**ACTION ITEM**: Images within the entries are to be omitted; the remainder must be reproduced exactly.

Structured diff data:
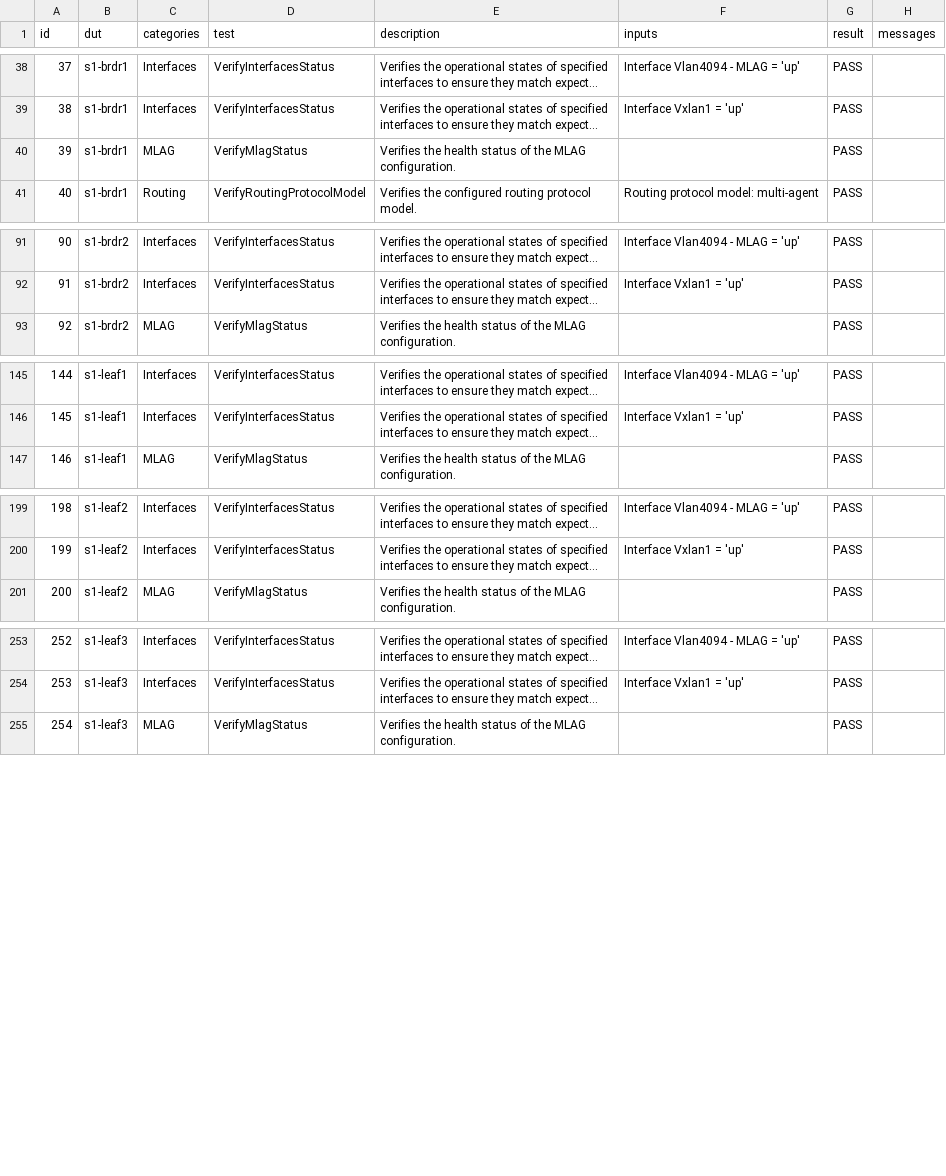
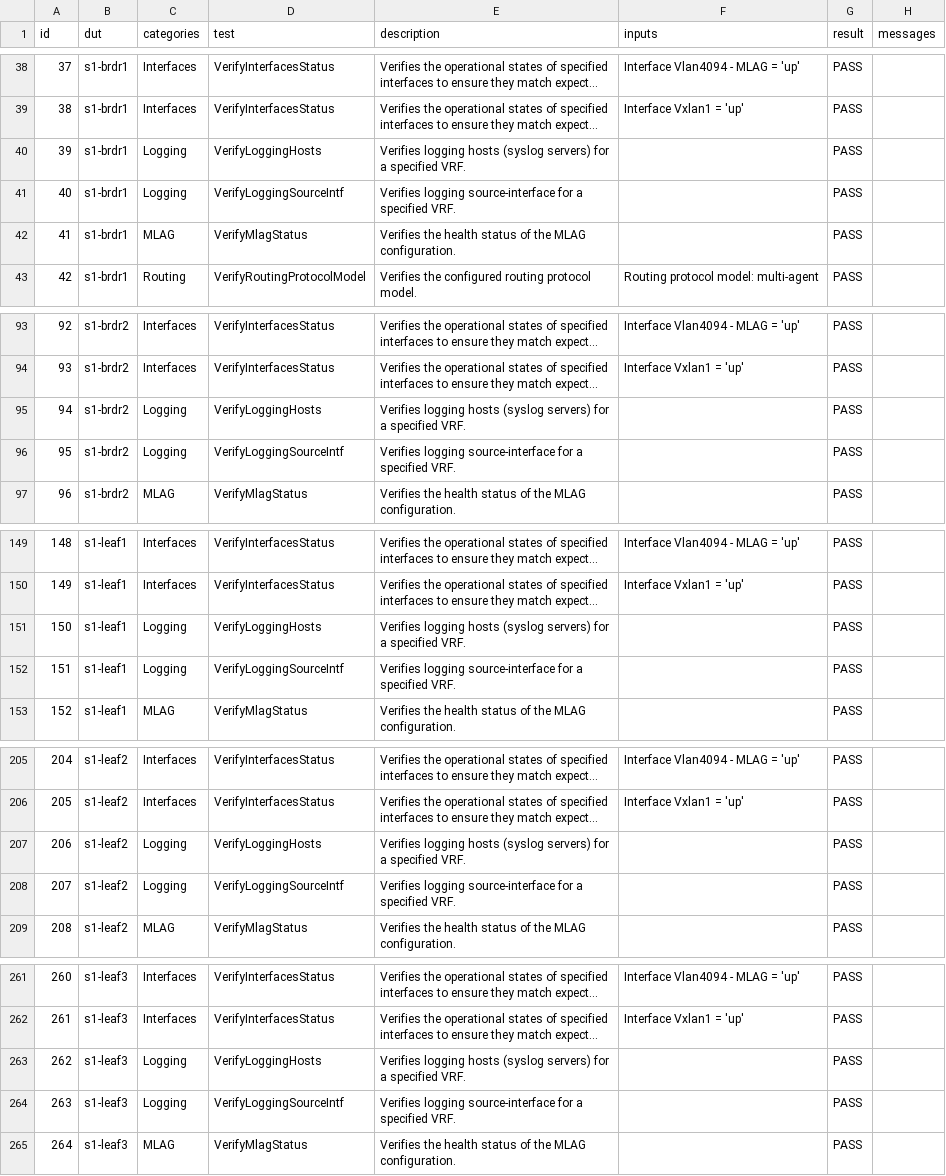
Before and after one commit to jem2000-github/ci-workshops-avd, a CSV file: labs/NET_TESTING/sites/site_1/reports/SITE1_FABRIC-state.csv, drawn as a sheet; only a part is shown, gaps mark what is left out; long unchanged cells end in …; addresses are those after the commit; the diff covers the shown part only; the diff names each change by its address in the sheet, - before the commit and + after, or states it on an @@ line.

```diff
--- a/labs/NET_TESTING/sites/site_1/reports/SITE1_FABRIC-state.csv
+++ b/labs/NET_TESTING/sites/site_1/reports/SITE1_FABRIC-state.csv
+row 40: 39 | s1-brdr1 | Logging | VerifyLoggingHosts | Verifies logging hosts (syslog servers) for a specified VRF. |  | PASS
+row 41: 40 | s1-brdr1 | Logging | VerifyLoggingSourceIntf | Verifies logging source-interface for a specified VRF. |  | PASS
@@ column A (id) renumbered from row 42 down @@
+row 95: 94 | s1-brdr2 | Logging | VerifyLoggingHosts | Verifies logging hosts (syslog servers) for a specified VRF. |  | PASS
+row 96: 95 | s1-brdr2 | Logging | VerifyLoggingSourceIntf | Verifies logging source-interface for a specified VRF. |  | PASS
+row 151: 150 | s1-leaf1 | Logging | VerifyLoggingHosts | Verifies logging hosts (syslog servers) for a specified VRF. |  | PASS
+row 152: 151 | s1-leaf1 | Logging | VerifyLoggingSourceIntf | Verifies logging source-interface for a specified VRF. |  | PASS
+row 207: 206 | s1-leaf2 | Logging | VerifyLoggingHosts | Verifies logging hosts (syslog servers) for a specified VRF. |  | PASS
+row 208: 207 | s1-leaf2 | Logging | VerifyLoggingSourceIntf | Verifies logging source-interface for a specified VRF. |  | PASS
+row 263: 262 | s1-leaf3 | Logging | VerifyLoggingHosts | Verifies logging hosts (syslog servers) for a specified VRF. |  | PASS
+row 264: 263 | s1-leaf3 | Logging | VerifyLoggingSourceIntf | Verifies logging source-interface for a specified VRF. |  | PASS
```
Also changed, not shown: 6 added rows elsewhere in this file, 43 other files.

**TASK SOLUTION**:
Before and after one commit to jem2000-github/ci-workshops-avd, a CSV file: labs/NET_TESTING/sites/site_1/reports/SITE1_FABRIC-state.csv, drawn as a sheet; only a part is shown, gaps mark what is left out; long unchanged cells end in …; addresses are those after the commit; the diff covers the shown part only; the diff names each change by its address in the sheet, - before the commit and + after, or states it on an @@ line.

```diff
--- a/labs/NET_TESTING/sites/site_1/reports/SITE1_FABRIC-state.csv
+++ b/labs/NET_TESTING/sites/site_1/reports/SITE1_FABRIC-state.csv
+row 40: 39 | s1-brdr1 | Logging | VerifyLoggingHosts | Verifies logging hosts (syslog servers) for a specified VRF. |  | PASS
+row 41: 40 | s1-brdr1 | Logging | VerifyLoggingSourceIntf | Verifies logging source-interface for a specified VRF. |  | PASS
@@ column A (id) renumbered from row 42 down @@
+row 95: 94 | s1-brdr2 | Logging | VerifyLoggingHosts | Verifies logging hosts (syslog servers) for a specified VRF. |  | PASS
+row 96: 95 | s1-brdr2 | Logging | VerifyLoggingSourceIntf | Verifies logging source-interface for a specified VRF. |  | PASS
+row 151: 150 | s1-leaf1 | Logging | VerifyLoggingHosts | Verifies logging hosts (syslog servers) for a specified VRF. |  | PASS
+row 152: 151 | s1-leaf1 | Logging | VerifyLoggingSourceIntf | Verifies logging source-interface for a specified VRF. |  | PASS
+row 207: 206 | s1-leaf2 | Logging | VerifyLoggingHosts | Verifies logging hosts (syslog servers) for a specified VRF. |  | PASS
+row 208: 207 | s1-leaf2 | Logging | VerifyLoggingSourceIntf | Verifies logging source-interface for a specified VRF. |  | PASS
+row 263: 262 | s1-leaf3 | Logging | VerifyLoggingHosts | Verifies logging hosts (syslog servers) for a specified VRF. |  | PASS
+row 264: 263 | s1-leaf3 | Logging | VerifyLoggingSourceIntf | Verifies logging source-interface for a specified VRF. |  | PASS
```
Also changed, not shown: 6 added rows elsewhere in this file, 43 other files.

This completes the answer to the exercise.